▶ What the task asks: Go through the entries below and tally the lines containing the string "reflect"; report only the tally.

▶ Exercise material:
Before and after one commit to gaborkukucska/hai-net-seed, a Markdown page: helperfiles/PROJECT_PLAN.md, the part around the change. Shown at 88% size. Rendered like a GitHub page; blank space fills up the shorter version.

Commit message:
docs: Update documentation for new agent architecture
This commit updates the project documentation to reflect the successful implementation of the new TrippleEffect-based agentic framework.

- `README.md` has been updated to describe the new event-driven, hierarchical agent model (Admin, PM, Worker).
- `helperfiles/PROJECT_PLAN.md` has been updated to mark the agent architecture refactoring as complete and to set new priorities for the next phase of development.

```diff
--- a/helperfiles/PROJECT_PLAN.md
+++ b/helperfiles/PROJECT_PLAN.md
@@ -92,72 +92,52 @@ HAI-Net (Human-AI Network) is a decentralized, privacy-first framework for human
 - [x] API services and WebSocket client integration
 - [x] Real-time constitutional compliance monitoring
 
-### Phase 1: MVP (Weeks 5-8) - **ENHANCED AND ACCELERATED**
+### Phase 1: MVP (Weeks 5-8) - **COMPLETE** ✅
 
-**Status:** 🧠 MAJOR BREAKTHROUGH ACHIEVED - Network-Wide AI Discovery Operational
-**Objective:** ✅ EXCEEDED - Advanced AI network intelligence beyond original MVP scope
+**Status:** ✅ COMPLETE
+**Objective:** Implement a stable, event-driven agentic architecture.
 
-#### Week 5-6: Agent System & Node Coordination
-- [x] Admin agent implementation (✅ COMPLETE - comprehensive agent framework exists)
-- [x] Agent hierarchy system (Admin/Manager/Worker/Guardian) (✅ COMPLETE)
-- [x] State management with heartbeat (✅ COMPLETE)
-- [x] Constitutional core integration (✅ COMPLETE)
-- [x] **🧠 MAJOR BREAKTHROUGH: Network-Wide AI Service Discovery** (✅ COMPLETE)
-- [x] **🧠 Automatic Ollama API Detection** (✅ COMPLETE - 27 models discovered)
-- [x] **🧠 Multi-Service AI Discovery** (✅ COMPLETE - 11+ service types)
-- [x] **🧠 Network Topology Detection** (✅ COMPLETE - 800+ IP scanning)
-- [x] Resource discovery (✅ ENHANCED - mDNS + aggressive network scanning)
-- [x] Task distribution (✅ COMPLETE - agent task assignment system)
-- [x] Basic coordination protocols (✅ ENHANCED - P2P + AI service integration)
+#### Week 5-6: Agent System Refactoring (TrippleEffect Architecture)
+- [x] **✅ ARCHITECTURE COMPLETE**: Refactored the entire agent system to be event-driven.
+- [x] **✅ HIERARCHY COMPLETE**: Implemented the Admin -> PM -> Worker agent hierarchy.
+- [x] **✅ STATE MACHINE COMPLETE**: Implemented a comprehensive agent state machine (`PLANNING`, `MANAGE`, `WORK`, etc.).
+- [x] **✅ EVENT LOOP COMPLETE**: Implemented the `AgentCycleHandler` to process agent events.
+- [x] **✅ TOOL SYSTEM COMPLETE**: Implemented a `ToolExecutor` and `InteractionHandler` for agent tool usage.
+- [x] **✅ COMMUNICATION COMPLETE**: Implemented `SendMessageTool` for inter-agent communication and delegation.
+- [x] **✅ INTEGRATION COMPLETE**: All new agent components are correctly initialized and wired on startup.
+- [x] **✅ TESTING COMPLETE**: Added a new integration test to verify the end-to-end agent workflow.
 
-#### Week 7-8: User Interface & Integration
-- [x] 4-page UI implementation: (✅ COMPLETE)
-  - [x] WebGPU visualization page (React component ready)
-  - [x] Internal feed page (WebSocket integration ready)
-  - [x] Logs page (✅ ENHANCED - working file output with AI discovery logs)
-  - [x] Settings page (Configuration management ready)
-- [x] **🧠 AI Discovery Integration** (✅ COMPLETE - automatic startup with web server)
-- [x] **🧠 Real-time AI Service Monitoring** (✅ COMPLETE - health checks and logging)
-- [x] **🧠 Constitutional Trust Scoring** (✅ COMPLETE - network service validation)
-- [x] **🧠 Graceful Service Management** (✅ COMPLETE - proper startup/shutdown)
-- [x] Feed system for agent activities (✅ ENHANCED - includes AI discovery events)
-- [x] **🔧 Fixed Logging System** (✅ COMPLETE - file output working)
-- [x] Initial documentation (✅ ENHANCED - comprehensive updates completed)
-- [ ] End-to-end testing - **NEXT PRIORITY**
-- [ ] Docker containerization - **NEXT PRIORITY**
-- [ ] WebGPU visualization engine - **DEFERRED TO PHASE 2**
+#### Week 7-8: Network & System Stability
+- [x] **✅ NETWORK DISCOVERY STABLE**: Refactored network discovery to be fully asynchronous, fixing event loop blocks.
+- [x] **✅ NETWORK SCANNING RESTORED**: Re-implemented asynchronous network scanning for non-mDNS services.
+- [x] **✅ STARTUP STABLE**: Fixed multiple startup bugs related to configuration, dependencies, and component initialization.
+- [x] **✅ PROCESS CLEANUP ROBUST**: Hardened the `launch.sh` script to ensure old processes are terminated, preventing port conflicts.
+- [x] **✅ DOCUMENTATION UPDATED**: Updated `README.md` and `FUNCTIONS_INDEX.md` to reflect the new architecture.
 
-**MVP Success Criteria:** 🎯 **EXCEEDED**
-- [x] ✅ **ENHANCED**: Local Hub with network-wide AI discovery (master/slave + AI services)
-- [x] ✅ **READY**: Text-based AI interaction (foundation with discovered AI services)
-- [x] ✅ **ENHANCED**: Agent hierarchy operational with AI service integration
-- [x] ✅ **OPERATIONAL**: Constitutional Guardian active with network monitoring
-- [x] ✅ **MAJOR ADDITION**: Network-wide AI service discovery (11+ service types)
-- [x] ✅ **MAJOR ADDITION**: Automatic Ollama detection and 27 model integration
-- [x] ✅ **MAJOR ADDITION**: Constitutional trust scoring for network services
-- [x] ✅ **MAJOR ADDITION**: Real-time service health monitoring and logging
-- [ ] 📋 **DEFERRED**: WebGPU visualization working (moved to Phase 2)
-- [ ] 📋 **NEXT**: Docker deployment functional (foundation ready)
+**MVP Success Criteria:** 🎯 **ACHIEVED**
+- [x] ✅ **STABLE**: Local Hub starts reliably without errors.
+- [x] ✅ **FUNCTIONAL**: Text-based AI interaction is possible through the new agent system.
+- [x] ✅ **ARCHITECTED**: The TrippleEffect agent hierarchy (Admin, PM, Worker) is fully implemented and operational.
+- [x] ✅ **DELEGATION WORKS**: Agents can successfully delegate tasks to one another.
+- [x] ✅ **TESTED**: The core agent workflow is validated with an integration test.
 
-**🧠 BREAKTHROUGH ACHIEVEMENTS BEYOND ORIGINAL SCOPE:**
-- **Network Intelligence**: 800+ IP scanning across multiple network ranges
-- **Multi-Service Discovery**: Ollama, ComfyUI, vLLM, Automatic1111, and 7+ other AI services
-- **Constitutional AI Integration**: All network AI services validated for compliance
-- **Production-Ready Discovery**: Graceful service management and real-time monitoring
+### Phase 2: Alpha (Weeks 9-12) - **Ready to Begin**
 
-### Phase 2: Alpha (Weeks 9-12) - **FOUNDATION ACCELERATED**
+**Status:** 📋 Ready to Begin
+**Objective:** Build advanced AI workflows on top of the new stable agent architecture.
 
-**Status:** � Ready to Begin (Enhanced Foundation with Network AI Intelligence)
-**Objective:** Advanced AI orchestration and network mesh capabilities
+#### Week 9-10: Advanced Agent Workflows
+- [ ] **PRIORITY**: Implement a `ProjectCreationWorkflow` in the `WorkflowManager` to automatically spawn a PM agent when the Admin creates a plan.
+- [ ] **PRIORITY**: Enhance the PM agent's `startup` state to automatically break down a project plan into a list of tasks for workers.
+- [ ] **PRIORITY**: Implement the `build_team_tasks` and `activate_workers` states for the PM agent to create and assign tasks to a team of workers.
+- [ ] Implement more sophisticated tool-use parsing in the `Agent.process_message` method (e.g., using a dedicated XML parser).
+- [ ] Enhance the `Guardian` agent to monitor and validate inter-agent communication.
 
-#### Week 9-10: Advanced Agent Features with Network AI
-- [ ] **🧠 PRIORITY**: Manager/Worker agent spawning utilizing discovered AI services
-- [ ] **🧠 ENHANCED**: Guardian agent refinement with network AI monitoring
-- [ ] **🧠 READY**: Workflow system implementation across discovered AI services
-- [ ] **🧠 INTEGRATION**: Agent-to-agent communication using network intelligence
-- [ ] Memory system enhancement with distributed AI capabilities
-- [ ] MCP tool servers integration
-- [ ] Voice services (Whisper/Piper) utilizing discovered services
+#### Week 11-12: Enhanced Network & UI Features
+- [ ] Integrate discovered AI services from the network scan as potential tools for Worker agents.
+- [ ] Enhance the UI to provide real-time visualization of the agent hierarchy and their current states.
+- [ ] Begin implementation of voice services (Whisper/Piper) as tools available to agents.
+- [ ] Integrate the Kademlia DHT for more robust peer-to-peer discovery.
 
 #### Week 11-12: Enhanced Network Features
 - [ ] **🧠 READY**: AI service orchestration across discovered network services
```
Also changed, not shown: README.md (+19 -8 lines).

▶ Exercise result: 2